These authors review the concept of isolated sub segmental PE and suggest that it NOT be treated if the patient has
- Good Pulmonary reserve
- No DVT on serial tests
- A transient reversible risk factor
- No history of CVC or AF
- Compliant and trustworthy patient.
Before accepting this recommendation bear in mind no RCT of this strategy exist therefore it should be done with due caution.
Isolated sub segmental PE are found only in a sub segmental branch but no larger vessels and using primitive 4 slice CT were found in 4% of PE patients. Incidental PE is found in patients undergoing CT for non-PE reasons leading to the suggestion that one of the normal functions of the lung is to clear thrombi and prevent them entering the arterial circulation.

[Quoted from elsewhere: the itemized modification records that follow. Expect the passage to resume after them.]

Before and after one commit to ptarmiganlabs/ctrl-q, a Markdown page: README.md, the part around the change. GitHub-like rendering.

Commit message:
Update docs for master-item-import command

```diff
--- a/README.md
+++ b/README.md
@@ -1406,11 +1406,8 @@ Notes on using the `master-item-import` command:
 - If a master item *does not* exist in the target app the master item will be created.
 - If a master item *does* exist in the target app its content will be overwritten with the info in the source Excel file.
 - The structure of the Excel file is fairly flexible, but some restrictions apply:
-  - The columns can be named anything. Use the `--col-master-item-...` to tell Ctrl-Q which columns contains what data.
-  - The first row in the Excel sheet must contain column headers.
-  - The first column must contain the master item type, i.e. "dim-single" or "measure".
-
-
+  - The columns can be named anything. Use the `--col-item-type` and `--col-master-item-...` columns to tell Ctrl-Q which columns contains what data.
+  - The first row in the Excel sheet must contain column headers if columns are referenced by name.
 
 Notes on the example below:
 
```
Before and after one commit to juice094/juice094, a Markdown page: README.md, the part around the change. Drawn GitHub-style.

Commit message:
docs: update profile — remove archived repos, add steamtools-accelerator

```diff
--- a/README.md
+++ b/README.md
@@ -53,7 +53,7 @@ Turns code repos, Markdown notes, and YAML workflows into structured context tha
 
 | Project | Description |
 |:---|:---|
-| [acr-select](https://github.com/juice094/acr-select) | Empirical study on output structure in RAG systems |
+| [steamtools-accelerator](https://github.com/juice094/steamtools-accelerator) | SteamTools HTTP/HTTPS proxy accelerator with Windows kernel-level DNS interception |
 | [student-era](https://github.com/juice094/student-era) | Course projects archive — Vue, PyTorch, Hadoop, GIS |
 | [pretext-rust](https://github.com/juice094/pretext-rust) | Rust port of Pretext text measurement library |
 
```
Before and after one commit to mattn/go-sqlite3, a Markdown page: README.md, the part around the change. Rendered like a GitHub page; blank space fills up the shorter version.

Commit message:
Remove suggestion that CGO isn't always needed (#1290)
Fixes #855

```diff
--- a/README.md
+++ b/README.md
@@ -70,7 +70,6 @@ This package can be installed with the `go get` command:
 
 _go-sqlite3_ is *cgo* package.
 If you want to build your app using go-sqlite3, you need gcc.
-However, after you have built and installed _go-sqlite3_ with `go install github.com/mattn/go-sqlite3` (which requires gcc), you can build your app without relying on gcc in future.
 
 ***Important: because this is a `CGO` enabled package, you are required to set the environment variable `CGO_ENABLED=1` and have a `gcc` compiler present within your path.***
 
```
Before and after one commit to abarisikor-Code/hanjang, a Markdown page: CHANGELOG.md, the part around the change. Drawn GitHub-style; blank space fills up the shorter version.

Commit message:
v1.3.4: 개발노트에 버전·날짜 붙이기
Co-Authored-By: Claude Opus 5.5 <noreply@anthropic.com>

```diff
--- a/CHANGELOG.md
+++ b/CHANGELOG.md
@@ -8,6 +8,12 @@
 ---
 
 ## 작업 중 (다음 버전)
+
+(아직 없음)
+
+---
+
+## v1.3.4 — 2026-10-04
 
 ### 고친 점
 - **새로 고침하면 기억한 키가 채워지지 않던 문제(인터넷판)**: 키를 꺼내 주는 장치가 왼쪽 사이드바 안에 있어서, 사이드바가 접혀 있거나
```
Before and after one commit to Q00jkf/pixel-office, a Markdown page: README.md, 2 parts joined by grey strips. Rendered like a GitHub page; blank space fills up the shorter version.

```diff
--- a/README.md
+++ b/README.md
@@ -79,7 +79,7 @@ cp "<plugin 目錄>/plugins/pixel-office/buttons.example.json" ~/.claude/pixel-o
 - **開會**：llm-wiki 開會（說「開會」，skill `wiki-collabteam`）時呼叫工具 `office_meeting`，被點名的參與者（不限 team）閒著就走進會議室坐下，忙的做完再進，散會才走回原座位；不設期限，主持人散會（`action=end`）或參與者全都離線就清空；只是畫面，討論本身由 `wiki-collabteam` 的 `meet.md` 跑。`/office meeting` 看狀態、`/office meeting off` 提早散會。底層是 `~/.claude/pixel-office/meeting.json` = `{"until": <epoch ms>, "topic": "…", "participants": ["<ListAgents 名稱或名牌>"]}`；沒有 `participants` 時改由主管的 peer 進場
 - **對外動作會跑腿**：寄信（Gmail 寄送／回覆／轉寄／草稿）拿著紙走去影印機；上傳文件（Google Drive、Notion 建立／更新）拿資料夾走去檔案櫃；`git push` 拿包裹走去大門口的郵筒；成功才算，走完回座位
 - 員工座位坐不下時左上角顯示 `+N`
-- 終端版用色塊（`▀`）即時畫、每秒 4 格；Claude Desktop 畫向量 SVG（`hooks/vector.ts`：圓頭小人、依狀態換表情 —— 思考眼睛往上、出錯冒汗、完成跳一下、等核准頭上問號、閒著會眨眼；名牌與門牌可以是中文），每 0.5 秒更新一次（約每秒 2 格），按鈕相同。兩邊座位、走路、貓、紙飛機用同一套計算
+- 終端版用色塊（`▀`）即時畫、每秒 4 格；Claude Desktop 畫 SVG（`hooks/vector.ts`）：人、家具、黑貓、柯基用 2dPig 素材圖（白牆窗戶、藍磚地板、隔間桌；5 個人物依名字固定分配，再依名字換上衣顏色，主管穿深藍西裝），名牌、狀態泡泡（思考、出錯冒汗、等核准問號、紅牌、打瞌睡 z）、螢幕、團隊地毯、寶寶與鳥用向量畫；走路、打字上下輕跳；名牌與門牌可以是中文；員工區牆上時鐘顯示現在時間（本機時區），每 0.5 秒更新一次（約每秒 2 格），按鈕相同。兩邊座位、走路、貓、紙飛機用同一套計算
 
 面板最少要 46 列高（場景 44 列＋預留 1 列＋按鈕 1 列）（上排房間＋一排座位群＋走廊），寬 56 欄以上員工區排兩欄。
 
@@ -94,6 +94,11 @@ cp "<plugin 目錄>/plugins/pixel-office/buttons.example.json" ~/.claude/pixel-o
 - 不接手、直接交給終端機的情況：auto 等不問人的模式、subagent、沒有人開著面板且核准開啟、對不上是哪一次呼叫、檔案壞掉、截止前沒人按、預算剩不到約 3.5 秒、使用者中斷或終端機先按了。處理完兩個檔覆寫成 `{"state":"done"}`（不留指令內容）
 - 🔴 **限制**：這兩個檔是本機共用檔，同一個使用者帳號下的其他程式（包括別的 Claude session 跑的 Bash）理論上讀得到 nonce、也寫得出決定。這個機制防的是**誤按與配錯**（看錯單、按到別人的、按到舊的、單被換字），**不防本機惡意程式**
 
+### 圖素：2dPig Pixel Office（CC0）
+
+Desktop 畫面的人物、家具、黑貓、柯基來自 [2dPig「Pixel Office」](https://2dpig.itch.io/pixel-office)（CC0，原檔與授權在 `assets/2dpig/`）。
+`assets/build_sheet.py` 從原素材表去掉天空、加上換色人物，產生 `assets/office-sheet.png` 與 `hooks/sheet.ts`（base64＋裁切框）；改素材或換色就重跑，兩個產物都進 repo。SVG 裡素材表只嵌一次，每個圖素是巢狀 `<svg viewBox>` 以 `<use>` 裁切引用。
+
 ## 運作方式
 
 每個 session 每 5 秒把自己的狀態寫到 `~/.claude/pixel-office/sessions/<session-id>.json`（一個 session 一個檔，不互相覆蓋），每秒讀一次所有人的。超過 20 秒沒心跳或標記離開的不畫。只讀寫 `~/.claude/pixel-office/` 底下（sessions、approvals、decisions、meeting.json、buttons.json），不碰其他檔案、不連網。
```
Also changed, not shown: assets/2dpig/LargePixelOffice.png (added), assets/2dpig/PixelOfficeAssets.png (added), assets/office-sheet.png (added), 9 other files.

From PIOPED II more powerful CT scanners were more likely to detect sub segmental PE but DVT was usually absent if the PE was limited to the Sub segmental regions. The authors don’t mention the fact that CTPA is about 96% specific, meaning a false positive rate of 4%, hello ??? are these the isolated unexpected sub segmental PE they are talking about???
This leads to the risks of anticoagulation. Meta analysis of 10K patients treated with VitK antagonists for PE, suggests a major bleeding rate of 7% and a death rate of 1.3% annually.
These risks of anticoagulation then need to be weighed against the benefits. The evidence of safety in not treating only comes from retrospective analysis and this can be misleading, as those who weren’t treated were so outrageously low risk that no one thought they even had a PE, thus making the treatment safer than it is. As most PE come from large vein DVT it is argued that if there is no DVT on serial examination of the legs and VQ scans are non diagnostic there is a very low risk of PE in follow up.
There is an ongoing prospective observational study of withholding anticoagulation in sub segmental PE with no DVT http://clinicaltrials.gov/ct2/show/NCT01455818.
So what can we take from this? Some changes that look like PE on CTPA may not be clinically important PE’s and there are risks of anticoagulation that may outweigh any benefits of treatment. Before embarking on even investigating patients for PE we should try and make a proper clinical assessment of pre-test probability of disease otherwise we may find non disease (false positives) or over diagnose (true positives but not clinically meaningful) the patients exposing them to all the risks of treatment with none of the benefits.